As the bookselling business that has been supporting me since 2003 continues in its own little depression, I’m returning to freelance writing. I started my return several months ago, but I’m making a little progress recently.
I started freelancing at age 17, and most of my work was journalism then. But I’m more interested in marketing writing, essays and ghost-blogging these days. And I have a client or two. It’s very low-paying work, but it’s giving me a chance to sharpen my skills and bring in some much-needed additional income.
Like in the other two areas mentioned above, it’s very, very small progress, but it is steps in the right direction, and that’s an improvement.
Tiny, tiny steps forward, I’m learning, are much, much better than slipping backwards — and they’re better than standing still, too.
Nothing earth-shattering happened this week, but a few dollars saved, a few dollars made and a few things eliminated is very nice.
Gip Plaster is a web content writer. Previously a journalist, online bookseller and even a corporate advertising guy, Gip now specialize in writing high-quality content for websites — his and other people’s. Visit Gip’s Front Yard (www.gipsfrontyard.com) too.
While definitely not artistic outlets, content mills may be of interest to you. Places like Demand Studios and Text Broker can help bridge the gap in income while business is slow.
Like you, I’m working to whittle down my expenses so I trade less of my time for money and concentrate on the things that I enjoy doing. Too bad that I haven’t found a way for the things that I enjoy to earn money… yet.
Love your blog. Thanks for writing it!
Thanks for joining the conversation, Maria.
I have actually looked into some of these I was denied by Demand because of lack of, uh, demand, but I plan to try again. I do a little of this kind of writing and actually, amazingly, enjoy it a lot.
Thanks for the note on the content mills, Maria. Looks like a good way to keep one’s writing muscles exercised while making a few dollars. And since they supply the topic, it gets me over one of the biggest writing hurdles for me: coming up with ideas to write about.
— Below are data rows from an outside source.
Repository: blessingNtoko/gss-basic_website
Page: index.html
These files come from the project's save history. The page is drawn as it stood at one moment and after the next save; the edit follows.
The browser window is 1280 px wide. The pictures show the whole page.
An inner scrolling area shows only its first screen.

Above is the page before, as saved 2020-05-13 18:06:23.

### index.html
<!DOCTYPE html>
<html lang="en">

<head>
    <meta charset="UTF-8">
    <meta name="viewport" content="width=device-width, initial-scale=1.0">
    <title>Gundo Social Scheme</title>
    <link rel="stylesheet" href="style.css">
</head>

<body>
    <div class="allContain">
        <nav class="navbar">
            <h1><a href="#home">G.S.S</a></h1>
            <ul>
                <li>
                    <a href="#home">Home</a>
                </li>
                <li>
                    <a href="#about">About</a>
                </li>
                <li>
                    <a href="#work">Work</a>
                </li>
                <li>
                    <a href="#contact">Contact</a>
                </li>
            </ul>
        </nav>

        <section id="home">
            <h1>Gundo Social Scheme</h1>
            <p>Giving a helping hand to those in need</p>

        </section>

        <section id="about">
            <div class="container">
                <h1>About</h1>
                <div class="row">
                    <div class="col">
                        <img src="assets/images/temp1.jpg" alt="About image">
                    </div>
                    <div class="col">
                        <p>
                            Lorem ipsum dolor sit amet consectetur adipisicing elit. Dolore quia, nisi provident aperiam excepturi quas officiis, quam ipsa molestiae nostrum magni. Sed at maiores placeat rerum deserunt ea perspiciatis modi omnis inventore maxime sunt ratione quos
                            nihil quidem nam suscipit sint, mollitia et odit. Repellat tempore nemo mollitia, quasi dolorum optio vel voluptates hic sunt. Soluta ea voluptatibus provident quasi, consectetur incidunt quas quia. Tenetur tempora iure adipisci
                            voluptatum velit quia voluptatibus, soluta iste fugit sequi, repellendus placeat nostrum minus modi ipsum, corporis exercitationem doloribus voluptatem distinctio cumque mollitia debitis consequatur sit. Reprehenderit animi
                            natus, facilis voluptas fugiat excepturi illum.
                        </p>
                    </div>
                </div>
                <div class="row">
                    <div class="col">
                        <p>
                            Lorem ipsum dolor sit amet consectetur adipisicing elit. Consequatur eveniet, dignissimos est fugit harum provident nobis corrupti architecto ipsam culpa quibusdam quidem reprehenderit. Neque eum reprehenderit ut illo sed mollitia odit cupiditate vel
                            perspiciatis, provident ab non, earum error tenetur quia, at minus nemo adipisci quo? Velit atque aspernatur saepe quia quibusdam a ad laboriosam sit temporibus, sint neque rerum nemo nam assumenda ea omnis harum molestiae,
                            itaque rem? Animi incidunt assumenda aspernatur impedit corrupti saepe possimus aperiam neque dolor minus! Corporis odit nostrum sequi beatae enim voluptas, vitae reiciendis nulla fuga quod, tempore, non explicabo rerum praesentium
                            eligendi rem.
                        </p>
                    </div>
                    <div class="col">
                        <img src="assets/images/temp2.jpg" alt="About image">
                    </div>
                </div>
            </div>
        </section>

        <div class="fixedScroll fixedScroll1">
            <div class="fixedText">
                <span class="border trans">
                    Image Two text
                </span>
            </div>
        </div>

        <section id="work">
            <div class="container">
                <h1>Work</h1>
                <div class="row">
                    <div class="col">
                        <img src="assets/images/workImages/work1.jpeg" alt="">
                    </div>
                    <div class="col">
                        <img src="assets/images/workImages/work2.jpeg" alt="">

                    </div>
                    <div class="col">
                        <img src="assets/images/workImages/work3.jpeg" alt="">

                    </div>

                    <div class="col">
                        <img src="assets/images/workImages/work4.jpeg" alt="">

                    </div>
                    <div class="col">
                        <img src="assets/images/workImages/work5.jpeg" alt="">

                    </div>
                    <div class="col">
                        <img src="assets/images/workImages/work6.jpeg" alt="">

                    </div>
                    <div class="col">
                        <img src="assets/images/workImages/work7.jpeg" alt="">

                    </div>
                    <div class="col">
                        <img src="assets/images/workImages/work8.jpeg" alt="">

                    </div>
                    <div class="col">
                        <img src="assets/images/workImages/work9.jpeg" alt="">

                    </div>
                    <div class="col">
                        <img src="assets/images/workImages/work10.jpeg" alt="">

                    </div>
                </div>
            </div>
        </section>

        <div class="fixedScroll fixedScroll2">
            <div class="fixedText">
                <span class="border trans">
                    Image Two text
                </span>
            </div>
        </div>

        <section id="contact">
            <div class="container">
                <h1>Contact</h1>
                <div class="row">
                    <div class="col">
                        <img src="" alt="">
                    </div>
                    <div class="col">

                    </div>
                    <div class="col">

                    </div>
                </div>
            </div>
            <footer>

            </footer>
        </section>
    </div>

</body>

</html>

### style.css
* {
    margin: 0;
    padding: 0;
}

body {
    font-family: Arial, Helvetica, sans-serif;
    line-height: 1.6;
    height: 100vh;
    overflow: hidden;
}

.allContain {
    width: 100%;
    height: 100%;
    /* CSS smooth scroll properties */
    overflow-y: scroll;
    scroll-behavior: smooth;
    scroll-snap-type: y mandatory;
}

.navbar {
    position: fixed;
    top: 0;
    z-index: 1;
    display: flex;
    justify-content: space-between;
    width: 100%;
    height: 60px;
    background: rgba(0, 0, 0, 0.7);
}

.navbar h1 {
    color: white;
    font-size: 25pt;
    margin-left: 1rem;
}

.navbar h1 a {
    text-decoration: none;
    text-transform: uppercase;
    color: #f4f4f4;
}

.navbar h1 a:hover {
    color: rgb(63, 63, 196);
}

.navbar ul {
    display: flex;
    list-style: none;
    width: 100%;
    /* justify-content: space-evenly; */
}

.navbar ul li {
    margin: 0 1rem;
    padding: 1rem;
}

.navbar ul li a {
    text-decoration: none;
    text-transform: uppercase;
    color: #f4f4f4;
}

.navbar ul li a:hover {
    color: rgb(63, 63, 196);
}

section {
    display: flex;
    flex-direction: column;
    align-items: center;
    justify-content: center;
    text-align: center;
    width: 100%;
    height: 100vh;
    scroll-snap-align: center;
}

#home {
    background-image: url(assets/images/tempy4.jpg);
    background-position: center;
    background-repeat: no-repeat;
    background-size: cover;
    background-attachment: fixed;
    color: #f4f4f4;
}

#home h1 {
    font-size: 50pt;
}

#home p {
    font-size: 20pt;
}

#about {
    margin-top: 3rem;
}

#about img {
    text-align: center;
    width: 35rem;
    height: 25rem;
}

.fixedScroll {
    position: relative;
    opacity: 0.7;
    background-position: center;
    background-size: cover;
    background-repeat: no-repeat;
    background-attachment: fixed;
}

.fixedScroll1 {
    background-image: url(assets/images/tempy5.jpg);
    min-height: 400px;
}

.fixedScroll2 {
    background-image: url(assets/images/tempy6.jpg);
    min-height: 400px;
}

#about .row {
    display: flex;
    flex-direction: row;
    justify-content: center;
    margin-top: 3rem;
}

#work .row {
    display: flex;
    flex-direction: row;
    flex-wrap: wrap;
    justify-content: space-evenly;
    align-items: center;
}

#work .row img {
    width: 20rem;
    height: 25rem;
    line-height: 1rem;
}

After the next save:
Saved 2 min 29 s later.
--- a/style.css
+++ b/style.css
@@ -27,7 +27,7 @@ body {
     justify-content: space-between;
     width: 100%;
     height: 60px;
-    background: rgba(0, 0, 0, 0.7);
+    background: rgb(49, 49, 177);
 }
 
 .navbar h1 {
That’s the main reason my own blog tends to get neglected.
As for “tiny steps”, Gip, any progress, however small, is still progress, and it all adds up.
Mike recently posted Minority By Choice
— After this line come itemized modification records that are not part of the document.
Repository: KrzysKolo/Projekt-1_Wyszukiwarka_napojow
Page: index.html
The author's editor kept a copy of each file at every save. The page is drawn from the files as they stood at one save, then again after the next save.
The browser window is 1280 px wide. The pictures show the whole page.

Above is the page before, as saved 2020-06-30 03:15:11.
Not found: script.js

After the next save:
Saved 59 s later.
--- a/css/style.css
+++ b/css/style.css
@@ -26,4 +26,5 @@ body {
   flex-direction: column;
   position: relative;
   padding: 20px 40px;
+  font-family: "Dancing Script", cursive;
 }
You’re right, Mike. Content mills are a nice way to exercise your writing muscles. I’ve written about some weird things — like grapes, bottled waters, shipping services in Chicago…
Maria put up a nice list of her favorites on her blog:
I read about your car issue, and while I am not well versed in cars, I can share my experience with you. I grew up in the city and never owned a car (my mom’s broke down when I was about 15 and we never replaced it, and before that, we only used it to go on vacation once a year, 3 hours away).
My husband and I had a car for a short while (under a year) that we borrowed from his dad, while living in suburban Connecticut. First he lent us an SUV (more or less 13 mpg), which meant you need to put 20 bucks worth of gas every time you go out. Then I begged him to let us borrow the sedan instead (about 35 mpg) and it was much better.
Then we moved to Belgium, and I discovered the Smart (http://www.smartusa.com/). It is a very small two-seater, but I hear it is very sturdy (roll-cage), so you would be safer in it on the highway than in a regular sedan. And it might be enough to commute to work on just go grocery shopping, as there is some trunk space, even though it’s not much.
I guess you could call that your minimalist car, especially because, since it’s very tiny, you won’t need a lot of gas (less weight to haul = less gas wasted).
They are also manual/automatic hybrids, which means you can switch gear manually at the wheel and automatically with the stick (if I understand correctly from what I saw back when we first moved here).
I hope that helps,
marie recently posted About minimalism
Thanks very much for the comment, Marie. I’m always interesting in hearing other people’s experiences. Thanks!
No problem! So did you find a solution to your car situation?
marie recently posted Declutter your life with this simple tip!
I think I gave up on finding a solution to the car situation. So all is just about as it was — and I’d still like a smaller, simpler car.
Comments are closed.